I can only hope that whatever the reasons some former inspectors voted for Trump, business competency wasn't one of them. If an ex-inspector who worked at the Taj Mahal told me that he or she voted for Trump because of his business acumen it would destroy what little faith I have left in humanity.
March 6, 2017
A better picture of the scarf. All the various incarnations of the Doctor have had their stylistic quirks (I wear a fez, fezzes are cool) and the Fourth Doctor's thing was his scarf. Well, not just the scarf, he had a thing for jelly babies too.
The thing about the Doctor is that as a Time Lord he can regenerate when he's seriously injured. The first actor to play the Doctor was William Hartnell, Hartnell had arteriosclerosis and in 1966 had to leave the show. Rather then cast a guy who looked like Hartnell, they went with Patrick Troughton and came up with the idea that Time Lords regenerate and have new bodies with a new personality to match, although some traits remain consistent. There have been 14 regenerations so far but between the Eighth Doctor and the Ninth Doctor was a fellow referred to as the War Doctor. That Doctor did not go by the name of the Doctor because he was a warrior and didn't feel he could live up to the name Doctor. Doctor isn't his name, rather it's a promise he made to himself.
And dear me, I can go on about this shit, can't I? Still it's a refreshing change from the Tolkien posts isn't it?
March 5, 2017
Torment: Tides of Numenera
I'm sad to say goodbye to the Deus Ex universe but everything ends and besides, Moon knitted me a Doctor Who scarf, which I will show you in a blurry photo I took at two in the morning.

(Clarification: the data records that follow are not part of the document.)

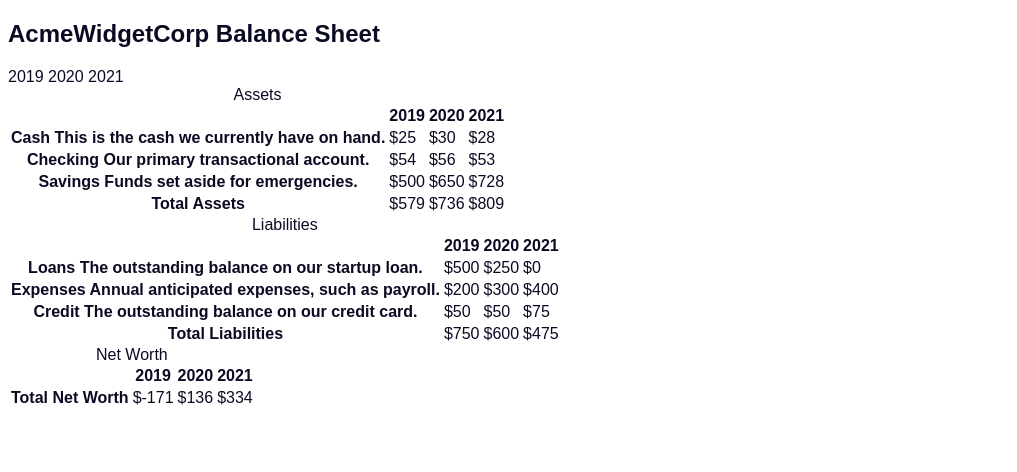
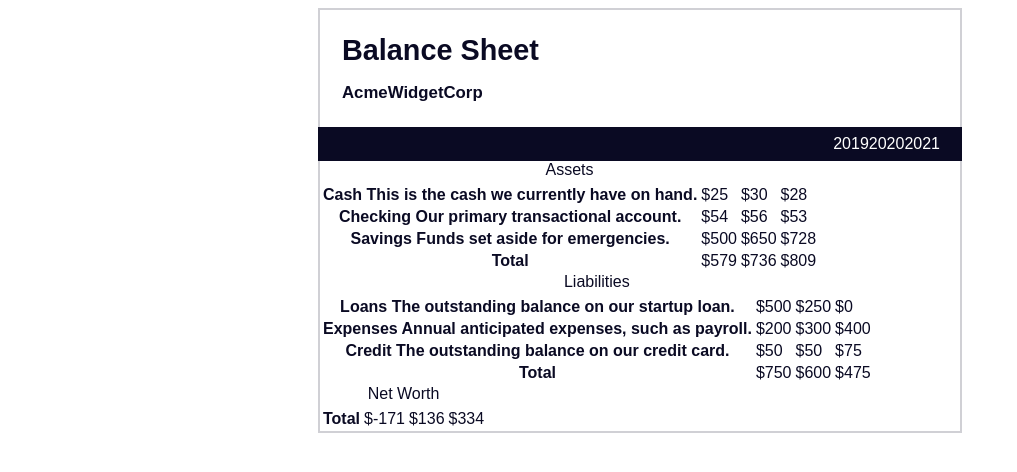
Before and after one commit to gregoriusgrd/freecodecamp-responsive-web-design, a plain HTML site: page balance-sheet/index.html in a window 1280 px wide. Shown: the whole page, without its empty margins (0-1017 px from the left). Drawn offline with Linux system fonts and the light colour scheme.

Commit message:
update-style-css

```diff
--- a/balance-sheet/styles.css
+++ b/balance-sheet/styles.css
@@ -9,4 +9,51 @@ body {
 
 span[class~="sr-only"] {
     border: 0;
+    clip: rect(1px, 1px, 1px, 1px);
+    clip-path: inset(50%);
+    width: 1px;
+    height: 1px;
+    overflow: hidden;
+    white-space: nowrap;
+    position: absolute;
+    padding: 0;
+    margin: -1px;
 }
+
+h1 {
+    max-width: 37.25rem;
+    margin: 0 auto;
+    padding: 1.5rem 1.25rem;
+}
+
+h1 .flex {
+    display: flex;
+    flex-direction: column-reverse;
+    gap: 1rem;
+}
+
+h1 .flex span:first-of-type {
+    font-size: 0.7em;
+}
+
+h1 .flex span:last-of-type {
+    font-size: 1.2em;
+}
+
+section {
+    max-width: 40rem;
+    margin: 0 auto;
+    border: 2px solid #d0d0d5;
+}
+
+#years {
+    display: flex;
+    justify-content: flex-end;
+    position: sticky;
+    top: 0;
+    color: #fff;
+    background-color: #0a0a23;
+    margin: 0 -2px;
+    padding: 0.5rem calc(1.25rem + 2px) 0.5rem 0;
+    z-index: 999;
+}
```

It will be replaced with a much better photo taken by someone who isn't taking a selfie after drinking cognac at two in the morning.
Also I began the new game.
March 5, 2017
This has been a Whenpigsfly production.
Any questions or comments can be directed to email@example.com.
Logo courtesy of Mrs. Silverman.